Opening Song: My Hands Say Hello
Book: Have You Heard the Nesting Bird? by Rita Gray. This book includes lots of fun bird sounds and led really nicely into the kookaburra sounds I wanted to share with them.
Song: Kookaburra, sung with ukulele. I introduced the uke first since we have not yet used it a TON in storytime. I shouldn't be so shy to use it - it holds their attention SO WELL.
Kookaburra sits in the old gum tree
Merry, merry king of the bush is he
Laugh, kookaburra, laugh, kookaburra
Gay your life must be!
Kookaburra sits in the old gum tree
Eating all the gum drops he can see
Stop, kookaburra! Stop, kookaburra,
Save some gum for me!
Media: After I sang the song, I brought out my laptop and showed the kids this short video so they can hear what a kookaburra actually sounds like!
Before I started the clip, I let everyone know that I hoped they could see but if not, it was okay. I really wanted them to LISTEN to what the kookaburra sounds like.
Felt Story: The Most Wonderful Egg in the World by Helme Heine. Oh, they laughed and laughed at this funny story about hens trying to lay the most wonderful eggs!
Song: I Know a Chicken by Laurie Berkner with shaky eggs. Of course, a story about eggs lent itself beautifully to breaking out our shaky eggs and shaking them to this song. I played the song on CD and helped lead the kids in shaking their eggs like the song instructs.
Closing Song: Do You Know What Time It Is?
(As you can see, I only read one book, though I had two more pulled. There are so many great bird books! Check out Storytime Katie's bird storytimes (Birds 1 and Birds 2) for more ideas!)
Cheerio Bird Feeders. I found this idea on Here Comes the Sun via Pinterest and I love it because it is simple and cheap! I cut long pipe cleaners in half and got them started by curling one end around a Cheerio. I put out plain Cheerios and let the kids go to town. This is a great fine motor activity and hopefully it will encourage some bird-watching when families return home. (Also, it's not messy... no peanut butter, no honey. We did have some crushed Cheerios on the floor, but that was no big deal to sweep up.)

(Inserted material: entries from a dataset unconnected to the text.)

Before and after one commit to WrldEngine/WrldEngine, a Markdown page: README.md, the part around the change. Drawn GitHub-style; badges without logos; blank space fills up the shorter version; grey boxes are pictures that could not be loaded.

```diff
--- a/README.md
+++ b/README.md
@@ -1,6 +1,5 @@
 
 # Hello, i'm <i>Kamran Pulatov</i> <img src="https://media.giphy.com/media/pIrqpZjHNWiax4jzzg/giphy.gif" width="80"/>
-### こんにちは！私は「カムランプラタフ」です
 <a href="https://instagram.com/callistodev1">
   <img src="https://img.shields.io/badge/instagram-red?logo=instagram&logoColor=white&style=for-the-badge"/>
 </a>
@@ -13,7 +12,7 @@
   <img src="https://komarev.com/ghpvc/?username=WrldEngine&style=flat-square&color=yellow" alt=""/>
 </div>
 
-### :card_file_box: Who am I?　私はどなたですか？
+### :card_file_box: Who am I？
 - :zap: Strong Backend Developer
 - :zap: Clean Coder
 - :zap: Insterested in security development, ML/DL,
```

Feed the Baby Birds. This activity comes from Powerful Mothering and it's another simple activity great for developing fine motor skills and reinforcing science concepts. I made "baby birds" out of large pom poms (hot-glued on wiggle eyes and yellow felt beaks), "worms" out of white pipe cleaners (curl them around your finger), and "mommy birds" out of clothespins. Kids could use the clothespins to feed worms to the baby birds and move them around the "nest". I had a few friends who camped out at this station and didn't want to leave it behind!
Bird Beaks. This one is from To the Moon and Back, adapted with what I had on hand. Each tool (slotted spoon, tweezers, clothespin) represents a different kind of beak you might find in the bird world. Which type of beak works best for each food? The foods I used were small pom poms (replacing the mini marshmallows that Dusty used because I was afraid those would get eaten), dry black beans (leftover from last week's sound program), and more of our pipe cleaner "worms". I tried to talk to kids as much as I could at this station because while they loved dumping everything in the water and stirring, it's not a very self-explanatory station. This might be a better station with a smaller group or one-on-one.
We had our biggest crowd yet for this Preschool Lab (I counted 30 kids in the room) and I'm so happy to share a program I felt great about with such a great crowd! We only have one more week of summer Preschool Lab, and I'm definitely going to write up how the program went overall once we're done.